*** LISTED ENTRIES ***

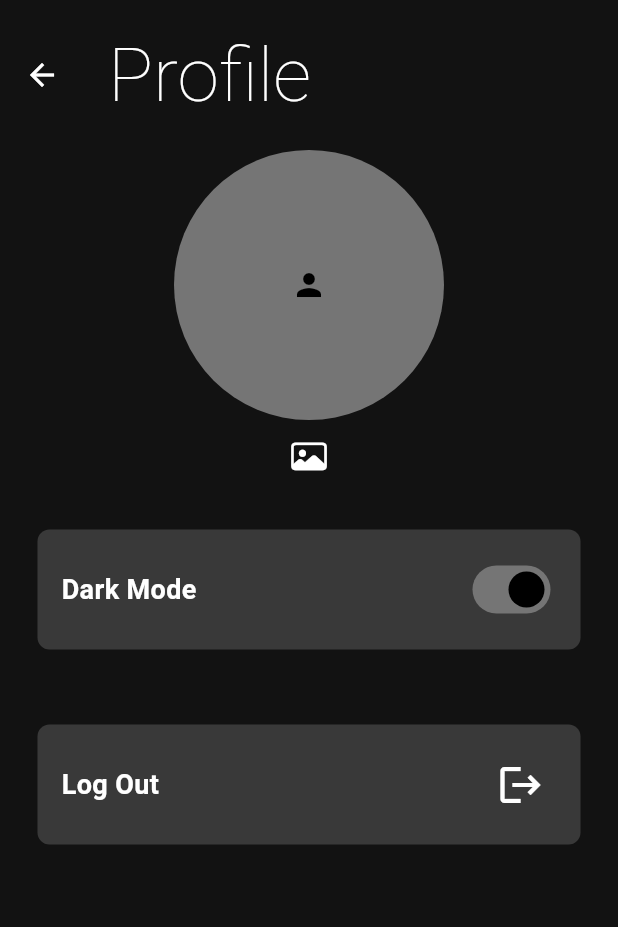
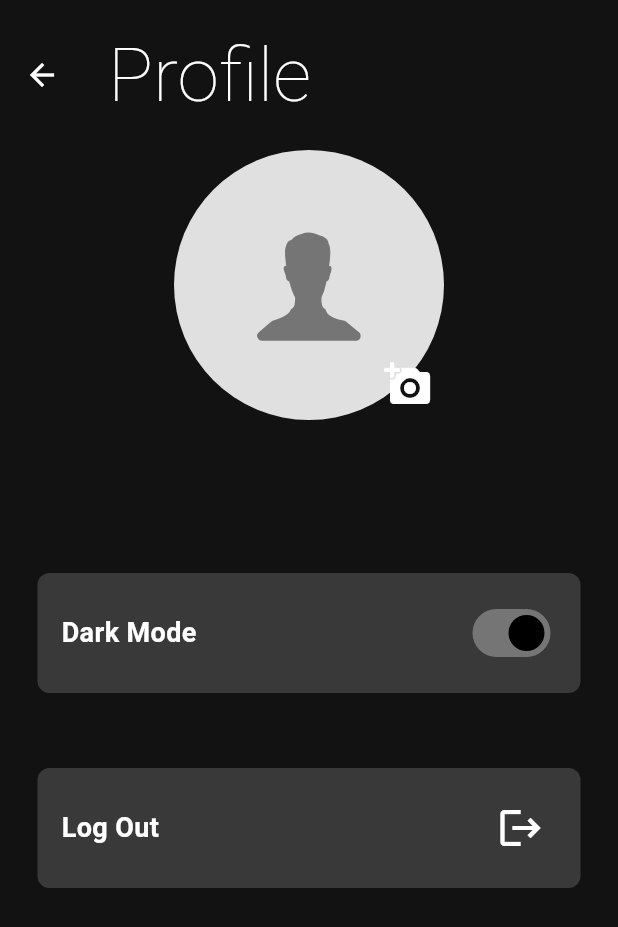
Before and after one commit to souvik-blade/COLABB, a Flutter app: the SettingsPage screen opened by its route, on a phone screen of 412 x 824 dp. Shown: the top 927 px of the screen. Run offline on Flutter 3.47's test engine with Material 3 defaults, Android fonts, the phone set to English and light mode, and no system bars; our stand-ins replace cloud_firestore, contained_tab_bar_view, dropdown_button2, file_picker, firebase_auth, firebase_core and 3 more; missing offline and left inert: easy_pdf_viewer; accounts and stored records are empty; network calls fail.

Commit message:
profile page

```diff
--- a/lib/admin_pages/admin_assignmentpage.dart
+++ b/lib/admin_pages/admin_assignmentpage.dart
@@ -308,7 +308,7 @@ class _AdminAssignmentPageState extends State<AdminAssignmentPage> {
                       ),
                       height: 90,
                       minWidth: 120,
-                      color: Color.fromARGB(255, 13, 143, 130),
+                      color: Color.fromARGB(255, 70, 62, 109),
                       child: const Text("Add PDF"),
                       onPressed: () async {
                         await pickFile();
@@ -326,7 +326,7 @@ class _AdminAssignmentPageState extends State<AdminAssignmentPage> {
                       ),
                       height: 90,
                       minWidth: 120,
-                      color: Color.fromARGB(255, 13, 143, 130),
+                      color: Color.fromARGB(255, 70, 62, 109),
                       onPressed: () async {
                         await _uploadAssignment(
                           context,
--- a/lib/admin_pages/admin_homepage.dart
+++ b/lib/admin_pages/admin_homepage.dart
@@ -64,7 +64,7 @@ class _AdminDashboardScreenState extends State<AdminDashboardScreen> {
                     indicatorSize: TabBarIndicatorSize.tab,
                     dividerColor: Colors.transparent,
                     indicator: BoxDecoration(
-                      color: Color.fromARGB(255, 83, 90, 84),
+                      color: Color.fromARGB(255, 167, 153, 229),
                       borderRadius: BorderRadius.all(Radius.circular(10)),
                     ),
                     labelColor: Colors.white,
--- a/lib/components/assignment_tile.dart
+++ b/lib/components/assignment_tile.dart
@@ -26,7 +26,8 @@ class AssignmentTile extends StatelessWidget {
       margin: const EdgeInsets.symmetric(vertical: 5, horizontal: 25),
       padding: const EdgeInsets.all(20),
       child: ExpansionTile(
-        // trailing: Icon(Icons.picture_as_pdf),
+        iconColor: Color.fromARGB(255, 93, 82, 145),
+        collapsedIconColor: Color(0XFF9e8cf2),
         subtitle: Text('Last Date: $dueDate'),
         // backgroundColor: Colors.transparent,
         // backgroundColor: Colors.red,
--- a/lib/components/my_button.dart
+++ b/lib/components/my_button.dart
@@ -7,7 +7,7 @@ class MyButton extends StatelessWidget {
 
   @override
   Widget build(BuildContext context) {
-    return InkWell(
+    return GestureDetector(
       onTap: onTap,
       child: Container(
         padding: EdgeInsets.all(25),
--- a/lib/main.dart
+++ b/lib/main.dart
@@ -5,7 +5,7 @@ import 'pages/mentor_grouppage.dart';
 import 'pages/schedule_page.dart';
 import 'services/auth/auth_gate.dart';
 import 'firebase_options.dart';
-import 'pages/settings_page.dart';
+import 'pages/profile_page.dart';
 import 'themes/theme_provider.dart';
 import 'package:firebase_core/firebase_core.dart';
 import 'package:flutter/material.dart';
--- a/lib/pages/login_page.dart
+++ b/lib/pages/login_page.dart
@@ -56,7 +56,7 @@ class LoginPage extends StatelessWidget {
             Icon(
               Icons.dashboard_rounded,
               size: 70,
-              color: Theme.of(context).colorScheme.primary,
+              color: Color(0XFF9e8cf2),
             ),
             const SizedBox(height: 50),
             Center(
--- /dev/null
+++ b/lib/pages/profile_page.dart
@@ -0,0 +1,201 @@
+import 'package:cloud_firestore/cloud_firestore.dart';
+import 'package:firebase_storage/firebase_storage.dart';
+import 'package:flutter/cupertino.dart';
+import 'package:flutter/material.dart';
+import 'package:image_picker/image_picker.dart';
+import 'package:provider/provider.dart';
+
+import '../services/auth/auth_service.dart';
+import '../themes/theme_provider.dart';
+
+class SettingsPage extends StatefulWidget {
+  static const String id = "settingsid";
+
+  const SettingsPage({Key? key});
+
+  @override
+  State<SettingsPage> createState() => _SettingsPageState();
+}
+
+class _SettingsPageState extends State<SettingsPage> {
+  void logout() {
+    final auth = AuthService();
+    auth.signOut();
+  }
+
+  String? imageUrl = '';
+  String? uid = AuthService().getCurrentUser()?.uid;
+  bool uploading = false;
+
+  @override
+  Widget build(BuildContext context) {
+    return Scaffold(
+      backgroundColor: Theme.of(context).colorScheme.background,
+      appBar: AppBar(
+        toolbarHeight: 100,
+        title: const Text(
+          "Profile",
+          style: TextStyle(fontSize: 50, fontWeight: FontWeight.w200),
+        ),
+        backgroundColor: Colors.transparent,
+      ),
+      body: FutureBuilder<DocumentSnapshot>(
+        future: FirebaseFirestore.instance.collection('Users').doc(uid).get(),
+        builder: (context, snapshot) {
+          if (snapshot.connectionState == ConnectionState.waiting) {
+            return Center(child: CircularProgressIndicator());
+          } else if (snapshot.hasError) {
+            return Text('Error: ${snapshot.error}');
+          } else if (!snapshot.hasData || !snapshot.data!.exists) {
+            return Text('User not found.');
+          } else {
+            final userData = snapshot.data!.data() as Map<String, dynamic>;
+            final userName = userData['name'];
+            return Column(
+              children: [
+                Stack(
+                  children: [
+                    CircleAvatar(
+                      maxRadius: 90,
+                      backgroundColor: Colors.grey[300],
+                      child: _buildAvatarChild(userData['profilePicture']),
+                    ),
+                    if (uploading)
+                      Positioned.fill(
+                        child: CircularProgressIndicator(
+                          strokeWidth: 3,
+                          // valueColor: AlwaysStoppedAnimation<Color>(Colors.white),
+                        ),
+                      ),
+                    Positioned(
+                      bottom: 0,
+                      right: 0,
+                      child: IconButton(
+                        onPressed: () {
+                          if (!uploading) {
+                            uploadProfilePicture(uid!);
+                          }
+                        },
+                        icon: Icon(
+                          Icons.add_a_photo_rounded,
+                          size: 32,
+                        ),
+                      ),
+                    ),
+                  ],
+                ),
+                SizedBox(height: 20),
+                Text(
+                  userName.toString().toUpperCase(),
+                  style: TextStyle(fontSize: 40, fontWeight: FontWeight.w300),
+                ),
+                Container(
+                  decoration: BoxDecoration(
+                    color: Theme.of(context).colorScheme.secondary,
+                    borderRadius: BorderRadius.circular(8),
+                  ),
+                  margin: EdgeInsets.all(25.0),
+                  padding: EdgeInsets.all(16.0),
+                  child: Row(
+                    mainAxisAlignment: MainAxisAlignment.spaceBetween,
+                    children: [
+                      Text(
+                        "Dark Mode",
+                        style: TextStyle(fontSize: 18, fontWeight: FontWeight.w600),
+                      ),
+                      Switch(
+                        value:
+                            Provider.of<ThemeProvider>(context, listen: false).isDarkMode,
+                        onChanged: (value) =>
+                            Provider.of<ThemeProvider>(context, listen: false)
+                                .toggleTheme(),
+                      )
+                    ],
+                  ),
+                ),
+                Container(
+                  decoration: BoxDecoration(
+                    color: Theme.of(context).colorScheme.secondary,
+                    borderRadius: BorderRadius.circular(8),
+                  ),
+                  margin: EdgeInsets.all(25.0),
+                  padding: EdgeInsets.all(16.0),
+                  child: Row(
+                    mainAxisAlignment: MainAxisAlignment.spaceBetween,
+                    children: [
+                      Text(
+                        "Log Out",
+                        style: TextStyle(fontSize: 18, fontWeight: FontWeight.w600),
+                      ),
+                      IconButton(
+                        onPressed: () {
+                          logout();
+                          Navigator.pop(context);
+                        },
+                        icon: Icon(
+                          Icons.logout,
+                        ),
+                        iconSize: 32,
+                      ),
+                    ],
+                  ),
+                ),
+              ],
+            );
+          }
+        },
+      ),
+    );
+  }
+
+  Widget _buildAvatarChild(String? profilePicture) {
+    if (profilePicture == null || profilePicture.isEmpty) {
+      return Icon(
+        CupertinoIcons.person_alt,
+        size: 90,
+        color: Colors.grey[600],
+      );
+    } else {
+      return ClipOval(
+        child: Image.network(
+          profilePicture,
+          width: 180,
+          height: 180,
+          fit: BoxFit.cover,
+        ),
+      );
+    }
+  }
+
+  Future<void> uploadProfilePicture(String userId) async {
+    setState(() {
+      uploading = true;
+    });
+
+    final ImagePicker picker = ImagePicker();
+    final XFile? image = await picker.pickImage(source: ImageSource.gallery);
+
+    if (image != null) {
+      String uniqueName = DateTime.now().toString();
+      Reference storageReference = FirebaseStorage.instance
+          .ref()
+          .child('profile_pictures')
+          .child('$uniqueName.jpg');
+      final imageBytes = await image.readAsBytes();
+
+      UploadTask uploadTask = storageReference.putData(imageBytes);
+
+      await uploadTask.whenComplete(() async {
+        String downloadURL = await storageReference.getDownloadURL();
+        await FirebaseFirestore.instance.collection('Users').doc(userId).update({
+          'profilePicture': downloadURL,
+        });
+
+        setState(() {
+          imageUrl = downloadURL;
+          uploading = false;
+        });
+      });
+    }
+  }
+}
--- a/lib/pages/schedule_page.dart
+++ b/lib/pages/schedule_page.dart
@@ -32,6 +32,10 @@ class _SchedulePageState extends State<SchedulePage> {
         width: double.maxFinite,
         // height: 600,
         child: ContainedTabBarView(
+          tabBarProperties: TabBarProperties(
+            indicatorColor: Color(0XFF9e8cf2),
+            labelColor: Color(0XFF9e8cf2),
+          ),
           tabBarViewProperties:
               const TabBarViewProperties(physics: BouncingScrollPhysics()),
           // initialIndex: todaysIndex,
--- a/lib/pages/settings_page.dart
+++ /dev/null
@@ -1,207 +0,0 @@
-import 'dart:io';
-
-import 'package:cloud_firestore/cloud_firestore.dart';
-import 'package:file_picker/file_picker.dart';
-import 'package:firebase_core/firebase_core.dart';
-import 'package:firebase_storage/firebase_storage.dart';
-import 'package:flutter/cupertino.dart';
-import 'package:flutter/foundation.dart';
-import 'package:flutter/material.dart';
-import 'package:provider/provider.dart';
-
-import '../services/auth/auth_service.dart';
-import '../themes/theme_provider.dart';
-
-// ignore: must_be_immutable
-class SettingsPage extends StatefulWidget {
-  static const String id = "settingsid";
-
-  SettingsPage({super.key});
-
-  @override
-  State<SettingsPage> createState() => _SettingsPageState();
-}
-
-class _SettingsPageState extends State<SettingsPage> {
-//to signout
-  void logout() {
-    // get auth service
-    final auth = AuthService();
-    auth.signOut();
-  }
-
-  String? imageUrl = '';
-  String? uid = AuthService().getCurrentUser()?.uid;
-  Future<String?> uploadProfilePicture(String userId) async {
-    FilePickerResult? result = await FilePicker.platform.pickFiles(
-      type: FileType.image,
-    );
-
-    if (result != null) {
-      File file = File(result.files.single.path!);
-
-      Reference storageReference =
-          FirebaseStorage.instance.ref().child('profile_pictures').child('$result.jpg');
-
-      UploadTask uploadTask = storageReference.putFile(file);
-
-      await uploadTask.whenComplete(() async {
-        String downloadURL = await storageReference.getDownloadURL();
-        await FirebaseFirestore.instance.collection('Users').doc(userId).update({
-          'profilePicture': downloadURL,
-        });
-
-        print('Profile picture uploaded successfully!');
-        // print(downloadURL);
-
-        setState(() {
-          imageUrl = downloadURL;
-        });
-        return downloadURL; // Return the download URL after uploading
-      });
-    }
-    return null; // Return null if no file is selected
-  }
-
-  // void uploadAndFetchImageUrl(String userId) async {
-
-  Future<String> getImageUrl(String uid) async {
-    try {
-      DocumentSnapshot userSnapshot =
-          await FirebaseFirestore.instance.collection('Users').doc(uid).get();
-      if (userSnapshot.exists) {
-        Map<String, dynamic>? userData =
-            userSnapshot.data() as Map<String, dynamic>?; // Cast to expected type
-        if (userData != null) {
-          return userData['profilePicture'] as String;
-        }
-      }
-    } catch (e) {
-      print('Error fetching image URL: $e');
-    }
-    return "";
-    // Return null if any error occurs
-  }
-
-  CollectionReference _collectionRef = FirebaseFirestore.instance.collection('Users');
-
-  Future<void> getData() async {
-    // Get docs from collection reference
-    QuerySnapshot querySnapshot = await _collectionRef.get();
-
-    // Get data from docs and convert map to List
-    final allData = querySnapshot.docs.map((doc) => doc.data()).toList();
-
-    print(allData);
-  }
-
-  @override
-  void initState() {
-    // TODO: implement initState
-    super.initState();
-    // imageUrl = getImageUrl(uid!).toString();
-    // getData();
-
-    CollectionReference newCollection = FirebaseFirestore.instance.collection('Users');
-    final documentReference = newCollection
-        .where('uid', isEqualTo: uid)
-        .get()
-        .then((value) => print(value.docs[0]));
-    // print(documentReference.snapshots());
-  }
-
-  void ger() async {
-    DocumentSnapshot _documentSnapshot = await FirebaseFirestore.instance
-        .collection('Users')
-        .doc(_authService.getCurrentUser()!.uid)
-        .get();
-    print(_documentSnapshot);
-    // String name = _documentSnapshot.data()!['name'];
-  }
-
-  final AuthService _authService = AuthService();
-
-  @override
-  Widget build(BuildContext context) {
-    return Scaffold(
-      backgroundColor: Theme.of(context).colorScheme.background,
-      appBar: AppBar(
-        toolbarHeight: 100,
-        title: const Text(
-          "Profile",
-          style: TextStyle(fontSize: 50, fontWeight: FontWeight.w200),
-        ),
-        backgroundColor: Colors.transparent,
-      ),
-      body: Column(
-        children: [
-          // Text(_authService.getCurrentUser()!.),
-          CircleAvatar(
-              maxRadius: 90,
-              child:
-                  // (imageUrl == null || imageUrl == "")
-                  Icon(Icons.person)
-              // : Image.network(
-              //     imageUrl!,
-              //     fit: BoxFit.contain,
-              //   ),
-              ),
-          IconButton(
-              onPressed: () {
-                // uploadProfilePicture(uid!);
-                // print(imageUrl);
-                ger();
-              },
-              icon: Icon(CupertinoIcons.photo)),
-          Container(
-            decoration: BoxDecoration(
-                color: Theme.of(context).colorScheme.secondary,
-                borderRadius: BorderRadius.circular(8)),
-            margin: EdgeInsets.all(25.0),
-            padding: EdgeInsets.all(16.0),
-            child: Row(
-              mainAxisAlignment: MainAxisAlignment.spaceBetween,
-              children: [
-                Text(
-                  "Dark Mode",
-                  style: TextStyle(fontSize: 18, fontWeight: FontWeight.w600),
-                ),
-                Switch(
-                  value: Provider.of<ThemeProvider>(context, listen: false).isDarkMode,
-                  onChanged: (value) =>
-                      Provider.of<ThemeProvider>(context, listen: false).toggleTheme(),
-                )
-              ],
-            ),
-          ),
-          Container(
-            decoration: BoxDecoration(
-                color: Theme.of(context).colorScheme.secondary,
-                borderRadius: BorderRadius.circular(8)),
-            margin: EdgeInsets.all(25.0),
-            padding: EdgeInsets.all(16.0),
-            child: Row(
-              mainAxisAlignment: MainAxisAlignment.spaceBetween,
-              children: [
-                Text(
-                  "Log Out",
-                  style: TextStyle(fontSize: 18, fontWeight: FontWeight.w600),
-                ),
-                IconButton(
-                  onPressed: () {
-                    logout();
-                    Navigator.pop(context);
-                  },
-                  icon: Icon(
-                    Icons.logout,
-                  ),
-                  iconSize: 32,
-                ),
-              ],
-            ),
-          ),
-        ],
-      ),
-    );
-  }
-}
--- a/lib/themes/dark_mode.dart
+++ b/lib/themes/dark_mode.dart
@@ -3,7 +3,8 @@ import 'package:flutter/material.dart';
 ThemeData darkMode = ThemeData(
   useMaterial3: true,
   colorScheme: ColorScheme.dark(
-    //background: Colors.grey.shade900,
+    // background: Colors.black,
+    brightness: Brightness.dark,
     primary: Colors.grey.shade600,
     secondary: Color.fromARGB(255, 57, 57, 57),
     tertiary: Colors.grey.shade800,
--- a/lib/themes/light_mode.dart
+++ b/lib/themes/light_mode.dart
@@ -4,6 +4,7 @@ ThemeData lightMode = ThemeData(
   useMaterial3: true,
   colorScheme: ColorScheme.light(
     //background: Colors.grey.shade300,
+    // brightness: Brightness.light,
     primary: Colors.grey.shade500,
     secondary: Colors.grey.shade200,
     tertiary: Colors.white,
--- a/lib/themes/theme_provider.dart
+++ b/lib/themes/theme_provider.dart
@@ -34,7 +34,7 @@ class TextFieldDecoration {
       ),
       fillColor: Colors.grey[200],
       filled: true,
-      hintText: hintText ?? "Enter Text",
+      hintText: hintText,
       hintStyle: const TextStyle(color: Colors.blue),
     );
   }
--- a/pubspec.yaml
+++ b/pubspec.yaml
@@ -51,6 +51,7 @@ dependencies:
   file_picker: ^8.0.0+1
   easy_pdf_viewer: ^1.0.8
   google_nav_bar: ^5.0.6
+  image_picker: ^0.8.9
 
 dev_dependencies:
   flutter_test:
```
Also changed, not shown: lib/components/user_tile.dart (+23 -3 lines), lib/pages/home_page.dart (+4 -48 lines), pubspec.lock.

*** End of LISTED ENTRIES ***

WHAT YOU NEED TO DO:
For this exercise, return every line from the data that holds the string "fontWeight".

THE COMPLETED TASK:
+          style: TextStyle(fontSize: 50, fontWeight: FontWeight.w200),
+                  style: TextStyle(fontSize: 40, fontWeight: FontWeight.w300),
+                        style: TextStyle(fontSize: 18, fontWeight: FontWeight.w600),
+                        style: TextStyle(fontSize: 18, fontWeight: FontWeight.w600),
-          style: TextStyle(fontSize: 50, fontWeight: FontWeight.w200),
-                  style: TextStyle(fontSize: 18, fontWeight: FontWeight.w600),
-                  style: TextStyle(fontSize: 18, fontWeight: FontWeight.w600),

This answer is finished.